> What is being asked
Give the data again in its entirety, exactly as provided.

(Edit tracking data)
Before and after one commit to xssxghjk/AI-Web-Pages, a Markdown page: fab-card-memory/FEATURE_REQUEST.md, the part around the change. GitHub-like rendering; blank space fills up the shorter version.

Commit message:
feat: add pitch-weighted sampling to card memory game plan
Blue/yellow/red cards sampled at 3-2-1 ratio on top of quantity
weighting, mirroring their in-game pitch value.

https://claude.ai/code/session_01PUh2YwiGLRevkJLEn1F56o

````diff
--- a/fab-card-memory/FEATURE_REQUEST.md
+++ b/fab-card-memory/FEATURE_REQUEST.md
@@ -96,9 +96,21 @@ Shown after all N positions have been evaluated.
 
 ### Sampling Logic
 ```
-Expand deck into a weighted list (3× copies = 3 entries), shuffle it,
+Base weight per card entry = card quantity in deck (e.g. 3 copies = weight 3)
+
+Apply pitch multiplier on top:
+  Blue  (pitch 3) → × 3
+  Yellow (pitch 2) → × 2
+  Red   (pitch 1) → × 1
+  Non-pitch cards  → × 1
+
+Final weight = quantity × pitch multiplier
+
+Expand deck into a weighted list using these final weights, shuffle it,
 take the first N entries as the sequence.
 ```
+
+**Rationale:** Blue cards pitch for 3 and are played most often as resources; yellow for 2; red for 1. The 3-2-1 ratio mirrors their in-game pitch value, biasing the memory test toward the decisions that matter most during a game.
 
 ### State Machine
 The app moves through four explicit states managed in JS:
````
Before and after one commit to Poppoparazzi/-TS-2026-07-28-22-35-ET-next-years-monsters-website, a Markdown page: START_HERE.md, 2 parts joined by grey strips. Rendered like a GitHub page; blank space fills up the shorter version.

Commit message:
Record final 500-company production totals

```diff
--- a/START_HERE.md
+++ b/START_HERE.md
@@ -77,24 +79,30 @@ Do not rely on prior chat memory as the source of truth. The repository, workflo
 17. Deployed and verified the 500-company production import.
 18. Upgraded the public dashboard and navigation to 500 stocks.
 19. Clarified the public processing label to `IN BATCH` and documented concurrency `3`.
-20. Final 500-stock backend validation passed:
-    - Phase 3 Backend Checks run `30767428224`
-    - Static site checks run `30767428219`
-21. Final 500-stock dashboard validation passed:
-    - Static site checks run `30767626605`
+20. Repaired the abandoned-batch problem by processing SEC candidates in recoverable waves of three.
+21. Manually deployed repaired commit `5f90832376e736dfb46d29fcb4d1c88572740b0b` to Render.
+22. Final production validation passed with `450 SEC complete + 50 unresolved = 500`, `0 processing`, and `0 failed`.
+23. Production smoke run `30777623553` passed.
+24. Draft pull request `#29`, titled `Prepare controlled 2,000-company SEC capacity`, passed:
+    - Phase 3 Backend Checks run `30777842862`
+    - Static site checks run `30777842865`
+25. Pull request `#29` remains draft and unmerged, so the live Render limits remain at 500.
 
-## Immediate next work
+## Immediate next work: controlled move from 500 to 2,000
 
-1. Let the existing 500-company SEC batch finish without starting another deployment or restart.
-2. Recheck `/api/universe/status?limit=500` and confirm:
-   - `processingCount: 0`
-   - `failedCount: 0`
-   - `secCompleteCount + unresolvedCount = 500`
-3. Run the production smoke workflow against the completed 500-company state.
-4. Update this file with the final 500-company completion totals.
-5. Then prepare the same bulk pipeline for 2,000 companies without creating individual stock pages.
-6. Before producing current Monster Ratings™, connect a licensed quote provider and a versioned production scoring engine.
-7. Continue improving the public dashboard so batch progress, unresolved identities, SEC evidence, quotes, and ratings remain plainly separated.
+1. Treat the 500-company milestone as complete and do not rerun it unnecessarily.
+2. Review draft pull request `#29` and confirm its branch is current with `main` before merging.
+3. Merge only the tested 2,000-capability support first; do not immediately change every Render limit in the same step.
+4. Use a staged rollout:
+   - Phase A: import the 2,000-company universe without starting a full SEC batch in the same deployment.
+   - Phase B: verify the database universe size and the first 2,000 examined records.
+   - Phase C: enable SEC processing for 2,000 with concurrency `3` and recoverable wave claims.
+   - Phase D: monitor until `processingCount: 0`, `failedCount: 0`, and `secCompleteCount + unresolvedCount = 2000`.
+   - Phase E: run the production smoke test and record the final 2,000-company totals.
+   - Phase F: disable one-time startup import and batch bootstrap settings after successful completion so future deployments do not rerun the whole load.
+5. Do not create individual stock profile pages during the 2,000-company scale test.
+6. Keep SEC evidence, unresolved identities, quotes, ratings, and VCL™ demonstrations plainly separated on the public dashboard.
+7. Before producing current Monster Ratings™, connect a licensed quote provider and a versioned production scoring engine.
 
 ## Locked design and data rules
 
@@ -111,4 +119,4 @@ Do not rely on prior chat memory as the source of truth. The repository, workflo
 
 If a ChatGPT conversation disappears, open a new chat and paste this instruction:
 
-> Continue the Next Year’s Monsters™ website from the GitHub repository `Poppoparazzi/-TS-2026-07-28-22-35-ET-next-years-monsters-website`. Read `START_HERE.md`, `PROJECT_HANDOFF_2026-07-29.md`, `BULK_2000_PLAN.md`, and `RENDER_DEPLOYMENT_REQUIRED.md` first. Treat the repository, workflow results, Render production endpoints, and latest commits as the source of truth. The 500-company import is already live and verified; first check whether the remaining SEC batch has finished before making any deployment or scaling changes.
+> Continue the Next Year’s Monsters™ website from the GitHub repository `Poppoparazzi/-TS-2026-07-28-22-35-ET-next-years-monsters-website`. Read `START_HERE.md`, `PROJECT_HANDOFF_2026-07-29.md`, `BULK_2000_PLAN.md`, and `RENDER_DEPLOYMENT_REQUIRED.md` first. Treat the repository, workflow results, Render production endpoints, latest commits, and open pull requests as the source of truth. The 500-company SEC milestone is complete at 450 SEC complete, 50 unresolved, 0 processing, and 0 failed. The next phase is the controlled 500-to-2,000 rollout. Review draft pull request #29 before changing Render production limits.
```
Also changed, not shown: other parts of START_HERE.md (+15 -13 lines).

> Task result
Before and after one commit to xssxghjk/AI-Web-Pages, a Markdown page: fab-card-memory/FEATURE_REQUEST.md, the part around the change. GitHub-like rendering; blank space fills up the shorter version.

Commit message:
feat: add pitch-weighted sampling to card memory game plan
Blue/yellow/red cards sampled at 3-2-1 ratio on top of quantity
weighting, mirroring their in-game pitch value.

https://claude.ai/code/session_01PUh2YwiGLRevkJLEn1F56o

````diff
--- a/fab-card-memory/FEATURE_REQUEST.md
+++ b/fab-card-memory/FEATURE_REQUEST.md
@@ -96,9 +96,21 @@ Shown after all N positions have been evaluated.
 
 ### Sampling Logic
 ```
-Expand deck into a weighted list (3× copies = 3 entries), shuffle it,
+Base weight per card entry = card quantity in deck (e.g. 3 copies = weight 3)
+
+Apply pitch multiplier on top:
+  Blue  (pitch 3) → × 3
+  Yellow (pitch 2) → × 2
+  Red   (pitch 1) → × 1
+  Non-pitch cards  → × 1
+
+Final weight = quantity × pitch multiplier
+
+Expand deck into a weighted list using these final weights, shuffle it,
 take the first N entries as the sequence.
 ```
+
+**Rationale:** Blue cards pitch for 3 and are played most often as resources; yellow for 2; red for 1. The 3-2-1 ratio mirrors their in-game pitch value, biasing the memory test toward the decisions that matter most during a game.
 
 ### State Machine
 The app moves through four explicit states managed in JS:
````
Before and after one commit to Poppoparazzi/-TS-2026-07-28-22-35-ET-next-years-monsters-website, a Markdown page: START_HERE.md, 2 parts joined by grey strips. Rendered like a GitHub page; blank space fills up the shorter version.

Commit message:
Record final 500-company production totals

```diff
--- a/START_HERE.md
+++ b/START_HERE.md
@@ -77,24 +79,30 @@ Do not rely on prior chat memory as the source of truth. The repository, workflo
 17. Deployed and verified the 500-company production import.
 18. Upgraded the public dashboard and navigation to 500 stocks.
 19. Clarified the public processing label to `IN BATCH` and documented concurrency `3`.
-20. Final 500-stock backend validation passed:
-    - Phase 3 Backend Checks run `30767428224`
-    - Static site checks run `30767428219`
-21. Final 500-stock dashboard validation passed:
-    - Static site checks run `30767626605`
+20. Repaired the abandoned-batch problem by processing SEC candidates in recoverable waves of three.
+21. Manually deployed repaired commit `5f90832376e736dfb46d29fcb4d1c88572740b0b` to Render.
+22. Final production validation passed with `450 SEC complete + 50 unresolved = 500`, `0 processing`, and `0 failed`.
+23. Production smoke run `30777623553` passed.
+24. Draft pull request `#29`, titled `Prepare controlled 2,000-company SEC capacity`, passed:
+    - Phase 3 Backend Checks run `30777842862`
+    - Static site checks run `30777842865`
+25. Pull request `#29` remains draft and unmerged, so the live Render limits remain at 500.
 
-## Immediate next work
+## Immediate next work: controlled move from 500 to 2,000
 
-1. Let the existing 500-company SEC batch finish without starting another deployment or restart.
-2. Recheck `/api/universe/status?limit=500` and confirm:
-   - `processingCount: 0`
-   - `failedCount: 0`
-   - `secCompleteCount + unresolvedCount = 500`
-3. Run the production smoke workflow against the completed 500-company state.
-4. Update this file with the final 500-company completion totals.
-5. Then prepare the same bulk pipeline for 2,000 companies without creating individual stock pages.
-6. Before producing current Monster Ratings™, connect a licensed quote provider and a versioned production scoring engine.
-7. Continue improving the public dashboard so batch progress, unresolved identities, SEC evidence, quotes, and ratings remain plainly separated.
+1. Treat the 500-company milestone as complete and do not rerun it unnecessarily.
+2. Review draft pull request `#29` and confirm its branch is current with `main` before merging.
+3. Merge only the tested 2,000-capability support first; do not immediately change every Render limit in the same step.
+4. Use a staged rollout:
+   - Phase A: import the 2,000-company universe without starting a full SEC batch in the same deployment.
+   - Phase B: verify the database universe size and the first 2,000 examined records.
+   - Phase C: enable SEC processing for 2,000 with concurrency `3` and recoverable wave claims.
+   - Phase D: monitor until `processingCount: 0`, `failedCount: 0`, and `secCompleteCount + unresolvedCount = 2000`.
+   - Phase E: run the production smoke test and record the final 2,000-company totals.
+   - Phase F: disable one-time startup import and batch bootstrap settings after successful completion so future deployments do not rerun the whole load.
+5. Do not create individual stock profile pages during the 2,000-company scale test.
+6. Keep SEC evidence, unresolved identities, quotes, ratings, and VCL™ demonstrations plainly separated on the public dashboard.
+7. Before producing current Monster Ratings™, connect a licensed quote provider and a versioned production scoring engine.
 
 ## Locked design and data rules
 
@@ -111,4 +119,4 @@ Do not rely on prior chat memory as the source of truth. The repository, workflo
 
 If a ChatGPT conversation disappears, open a new chat and paste this instruction:
 
-> Continue the Next Year’s Monsters™ website from the GitHub repository `Poppoparazzi/-TS-2026-07-28-22-35-ET-next-years-monsters-website`. Read `START_HERE.md`, `PROJECT_HANDOFF_2026-07-29.md`, `BULK_2000_PLAN.md`, and `RENDER_DEPLOYMENT_REQUIRED.md` first. Treat the repository, workflow results, Render production endpoints, and latest commits as the source of truth. The 500-company import is already live and verified; first check whether the remaining SEC batch has finished before making any deployment or scaling changes.
+> Continue the Next Year’s Monsters™ website from the GitHub repository `Poppoparazzi/-TS-2026-07-28-22-35-ET-next-years-monsters-website`. Read `START_HERE.md`, `PROJECT_HANDOFF_2026-07-29.md`, `BULK_2000_PLAN.md`, and `RENDER_DEPLOYMENT_REQUIRED.md` first. Treat the repository, workflow results, Render production endpoints, latest commits, and open pull requests as the source of truth. The 500-company SEC milestone is complete at 450 SEC complete, 50 unresolved, 0 processing, and 0 failed. The next phase is the controlled 500-to-2,000 rollout. Review draft pull request #29 before changing Render production limits.
```
Also changed, not shown: other parts of START_HERE.md (+15 -13 lines).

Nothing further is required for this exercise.